By Uma Sivanathan
In dealing with the challenges and stresses of daily life, we might be led to habits that are not healthy for us, our children and all those around us. Smoking cigarettes is one of those habits.
There has been much education on the risks of smoking cigarettes. These risks include lung cancer, coronary heart disease, stroke and harm to nearly every organ in the body. Smoking can also cause the narrowing of blood vessels, leading to high blood pressure.
Adults who choose to smoke have the responsibility to consider those around them, especially children, who may be exposed to secondhand smoke.
Secondhand smoke is the combination of smoke from the end of a lit cigarette and the smoke that is breathed out.The smoke contains many chemicals, some of which are extremely toxic. Seventy of those chemicals are known to cause cancer. Breathing secondhand smoke can have immediate harmful effects on our blood vessels, increasing the risk of a heart attack.
There is no level of exposure to secondhand smoke that is free of risk.
Secondhand smoke can cause serious health problems in children. Studies show children whose parents smoke get sick more often. They get more bronchitis, pneumonia and ear infections than children of parents who don’t smoke. The smoke can cause wheezing and coughing and set off episodes of asthma.
Parents can help to protect their children from secondhand smoke by not allowing anyone to smoke in or near their homes; not letting anyone smoke in their cars, even with the windows down; choosing day care centers and schools that are tobacco-free; finding restaurants and public places where smoking isn’t permitted.
Of great concern is the well-being of babies whose mothers smoke during pregnancy. Some of the risks to the baby are stillbirth, an early delivery, low birth weight and sudden infant death syndrome.
It is the perfect time for the mother-to-be to quit if she is a smoker, for her own sake and the long-term health of her baby. One free resource for quitting can be found at www.quitline.org.
Because of educational campaigns, there has been significant progress in the prevention of tobacco use, and more and more people are quitting.
Now we are faced with the more recent challenge of e-cigarette use. E-cigarettes are battery powered, and the nicotine is inhaled in aerosol form. This is called vaping. E-cigarettes come in flavors such as chocolate, cherry, cotton candy, bubble gum and cola, which promote continued use. Nicotine is a powerful, highly addictive drug.

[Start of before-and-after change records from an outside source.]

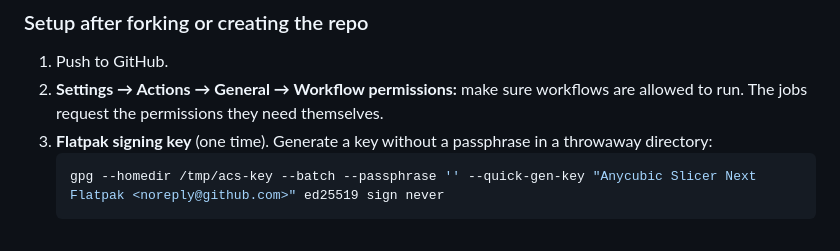
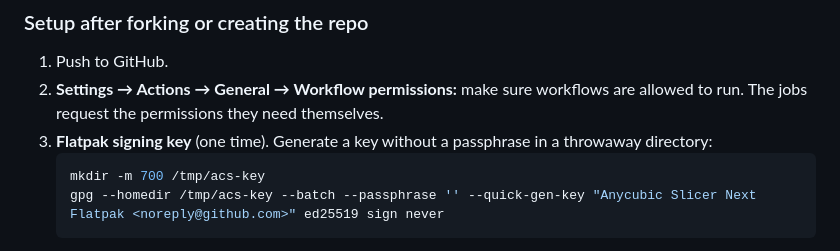
Before and after one commit to MineTech13/anycubic-slicer-next, a Markdown page: README.md, the part around the change. Rendered like a GitHub page.

Commit message:
README: create the GPG home directory before generating the key
Co-Authored-By: Claude Opus 5.5 <noreply@anthropic.com>

````diff
--- a/README.md
+++ b/README.md
@@ -52,6 +52,7 @@ The Flatpak repo on GitHub Pages is rebuilt on every release and only contains t
 2. **Settings → Actions → General → Workflow permissions:** make sure workflows are allowed to run. The jobs request the permissions they need themselves.
 3. **Flatpak signing key** (one time). Generate a key without a passphrase in a throwaway directory:
    ```bash
+   mkdir -m 700 /tmp/acs-key
    gpg --homedir /tmp/acs-key --batch --passphrase '' --quick-gen-key "Anycubic Slicer Next Flatpak <noreply@github.com>" ed25519 sign never
    ```
    Print the private key and paste it into **Settings → Secrets and variables → Actions → New repository secret** named `FLATPAK_GPG_KEY`:
````
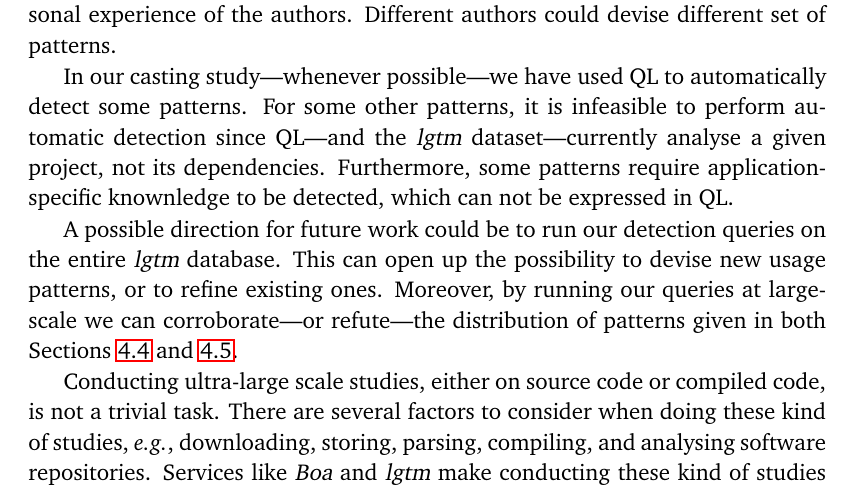
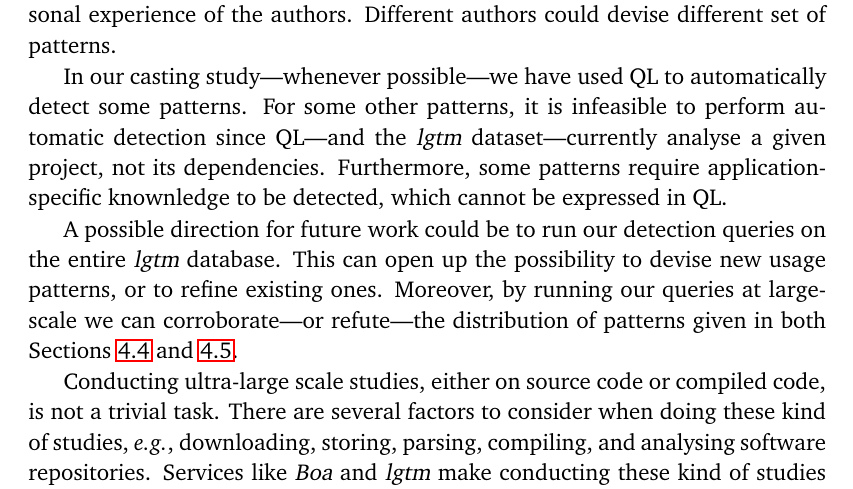
Before and after one commit to acuarica/phd-thesis, a LaTeX thesis (phd-thesis.tex, which reads cha-conclusions.tex): part of page 144 of 194, cut so that both start at the same text. Compiled offline with pdfLaTeX.

Commit message:
Fixed can not->cannot.

```diff
--- a/cha-conclusions.tex
+++ b/cha-conclusions.tex
@@ -45,7 +45,7 @@ In our casting study---whenever possible---we have used \ql{} to automatically d
 For some other patterns, it is infeasible to perform automatic detection since \ql{}---and the \lgtm{} dataset---currently analyse a given project,
 not its dependencies.
 Furthermore, some patterns require application-specific knownledge to be detected,
-which can not be expressed in \ql{}.
+which cannot be expressed in \ql{}.
 
 A possible direction for future work could be to run our detection queries on the entire \lgtm{} database.
 This can open up the possibility to devise new usage patterns,
```
Also changed, not shown: chapters/casts/patterns/Typecase.tex (+1 -1 lines).
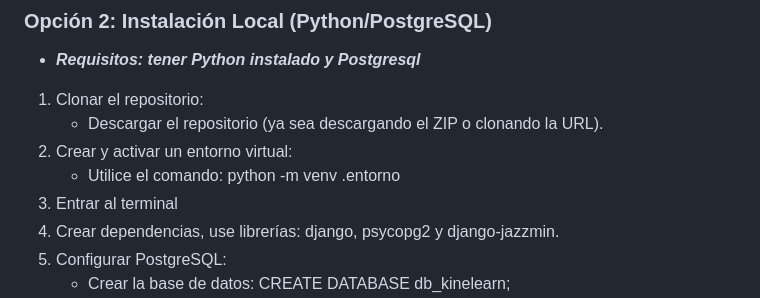
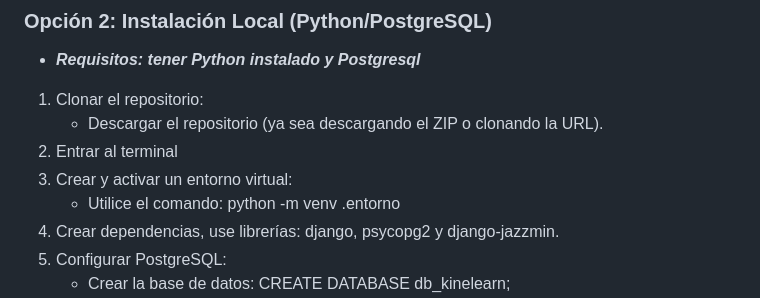
Before and after one commit to sofiaurquieta15/ProyectoSIA2025, a Markdown page: README.md, the part around the change. GitHub-like rendering.

```diff
--- a/README.md
+++ b/README.md
@@ -51,9 +51,9 @@ El proyecto ofrece dos métodos de ejecución: 1. **Mediante contenedores** (usa
 - ***Requisitos: tener Python instalado y Postgresql***
 1. Clonar el repositorio:
    - Descargar el repositorio (ya sea descargando el ZIP o clonando la URL).
-2. Crear y activar un entorno virtual:
+2. Entrar al terminal
+3. Crear y activar un entorno virtual:
    - Utilice el comando: python -m venv .entorno
-3. Entrar al terminal
 4. Crear dependencias, use librerías: django, psycopg2 y django-jazzmin.
 5. Configurar PostgreSQL:
    - Crear la base de datos: CREATE DATABASE db_kinelearn;
```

The website www.lung.org states, “there has been a rapid rise in youth’s use of e-cigarettes in the U.S., including a 900 percent increase among high school students from 2011 to 2015.”

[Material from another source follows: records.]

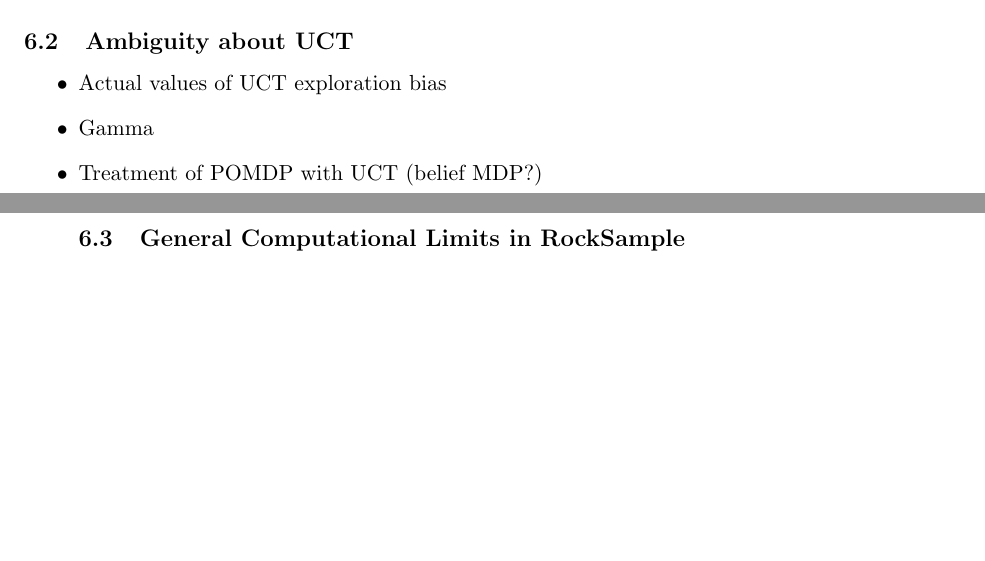
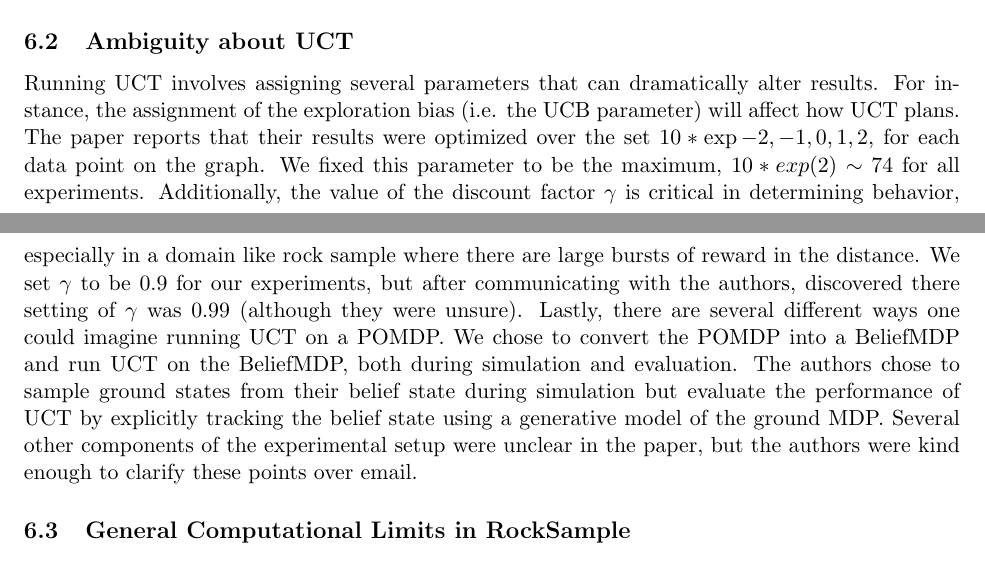
Before and after one commit to eareyan/RLFinalProject, a LaTeX document (daveAndEllisWriteup/writeup.tex): two parts of pages 2 and 3 of 3, joined at a grey line, cut so that both start at the same text, the shorter picture padded with empty space. Compiled offline with pdfLaTeX.

Commit message:
added uct section

```diff
--- a/daveAndEllisWriteup/writeup.tex
+++ b/daveAndEllisWriteup/writeup.tex
@@ -83,10 +83,9 @@ The initial state of the agent was underspecified. It was not stated whether the
 There was additional ambiguity regarding the the fidelity falloff of the $Check$ actions. We assumed the distance between the agent and a rock (which determines how unreliable the sensor is) is measured using Euclidean distance. We could have also reasonably used Manhattan distance since the agent cannot move diagonally. It was also unclear what the decay rate for exponential falloff was; we used $\frac{1}{2}$.
 
 \subsection{Ambiguity about UCT}
-\begin{itemize}
-\item Actual values of UCT exploration bias
-\item Gamma
-\item Treatment of POMDP with UCT (belief MDP?)
+
+Running UCT involves assigning several parameters that can dramatically alter results. For instance, the assignment of the exploration bias (i.e. the UCB parameter) will affect how UCT plans. The paper reports that their results were optimized over the set $10 * \exp{-2, -1, 0, 1, 2}$, for each data point on the graph. We fixed this parameter to be the maximum, $10 * exp(2) \sim 74$ for all experiments. Additionally, the value of the discount factor $\gamma$ is critical in determining behavior, especially in a domain like rock sample where there are large bursts of reward in the distance. We set $\gamma$ to be $0.9$ for our experiments, but after communicating with the authors, discovered there setting of $\gamma$ was 0.99 (although they were unsure). Lastly, there are several different ways one could imagine running UCT on a POMDP. We chose to convert the POMDP into a BeliefMDP and run UCT on the BeliefMDP, both during simulation and evaluation. The authors chose to sample ground states from their belief state during simulation but evaluate the performance of UCT by explicitly tracking the belief state using a generative model of the ground MDP. Several other components of the experimental setup were unclear in the paper, but the authors were kind enough to clarify these points over email.
+
 
 \subsection{General Computational Limits in RockSample}
 \label{sec: compLim}
```
Also changed, not shown: daveAndEllisWriteup/writeup.pdf, daveAndEllisWriteup/writeup.tex (2 more changed lines), 2 other files.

Last December, the U.S. Surgeon General issued a groundbreaking report called, “E-cigarette Use Among Youth and Young Adults.” The conclusions in the report are: flavors in e-cigarettes are one of the main reasons youth use them; e-cigarette aerosol is not safe; and e-cigarette use is strongly associated with the use of other tobacco products among youth and young adults.

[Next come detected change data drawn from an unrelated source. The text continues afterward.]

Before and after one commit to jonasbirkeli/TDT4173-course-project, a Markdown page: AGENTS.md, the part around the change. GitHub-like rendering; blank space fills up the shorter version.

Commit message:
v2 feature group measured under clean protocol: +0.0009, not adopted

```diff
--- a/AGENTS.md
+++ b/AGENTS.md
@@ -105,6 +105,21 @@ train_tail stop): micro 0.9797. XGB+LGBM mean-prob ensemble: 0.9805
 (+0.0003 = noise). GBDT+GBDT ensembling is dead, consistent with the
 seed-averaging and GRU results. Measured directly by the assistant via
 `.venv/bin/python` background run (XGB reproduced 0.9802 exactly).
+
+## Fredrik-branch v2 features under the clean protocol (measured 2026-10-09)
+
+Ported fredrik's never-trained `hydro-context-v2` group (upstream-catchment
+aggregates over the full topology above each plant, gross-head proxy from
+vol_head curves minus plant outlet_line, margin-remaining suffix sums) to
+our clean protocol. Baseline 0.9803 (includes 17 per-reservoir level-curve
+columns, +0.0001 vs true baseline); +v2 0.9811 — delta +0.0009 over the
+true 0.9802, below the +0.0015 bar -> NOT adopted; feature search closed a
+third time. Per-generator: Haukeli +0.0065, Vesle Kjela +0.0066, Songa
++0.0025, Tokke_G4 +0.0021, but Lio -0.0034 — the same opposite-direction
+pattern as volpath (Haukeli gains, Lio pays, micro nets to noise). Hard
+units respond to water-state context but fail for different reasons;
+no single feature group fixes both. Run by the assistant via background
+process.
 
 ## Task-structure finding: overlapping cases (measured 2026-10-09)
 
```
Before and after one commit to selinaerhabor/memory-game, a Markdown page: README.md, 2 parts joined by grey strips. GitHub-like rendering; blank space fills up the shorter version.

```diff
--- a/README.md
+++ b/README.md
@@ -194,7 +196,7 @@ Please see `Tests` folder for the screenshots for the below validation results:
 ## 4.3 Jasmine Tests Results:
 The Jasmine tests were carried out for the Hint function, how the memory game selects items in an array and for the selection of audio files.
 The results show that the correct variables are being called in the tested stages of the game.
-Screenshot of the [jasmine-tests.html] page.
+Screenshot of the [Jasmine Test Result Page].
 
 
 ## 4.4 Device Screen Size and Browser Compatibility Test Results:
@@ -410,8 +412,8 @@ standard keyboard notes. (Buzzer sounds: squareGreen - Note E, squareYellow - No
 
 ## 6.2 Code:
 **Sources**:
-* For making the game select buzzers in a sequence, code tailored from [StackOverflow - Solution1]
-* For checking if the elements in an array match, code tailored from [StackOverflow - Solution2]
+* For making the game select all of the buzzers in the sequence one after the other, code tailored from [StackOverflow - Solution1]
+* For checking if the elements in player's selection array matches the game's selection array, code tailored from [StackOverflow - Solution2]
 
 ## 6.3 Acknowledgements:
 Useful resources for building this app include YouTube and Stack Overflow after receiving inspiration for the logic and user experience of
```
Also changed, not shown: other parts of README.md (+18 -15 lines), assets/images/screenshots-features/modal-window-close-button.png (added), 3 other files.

The Surgeon General also concludes, ”E-cigarette use among youth is now a significant public health concern and steps must be taken by parents, educators and especially policymakers to discourage the use of e-cigarettes.”
In closing, I ask we work together as a community to stop the addiction of our youth to nicotine and all other harmful substances.
To get involved in advocacy or policy work, find out what’s being worked on in Hawai’i. Check out current laws and regulations regarding tobacco use, visit www.tobaccofreehawaii.org.
I also highly recommend visiting the Life Choices website at www.kauai.gov/LifesChoicesKauai and reading the book “Natural Highs, Feel Good All the Time,” by Dr. Hyla Cass and Patrick Holford.
With deep love for the children of Kauai, Uma.
- Uma Sivanathan is the Founder and President of Mana‘olana Center for Health and Healing. She can be reached at email@example.com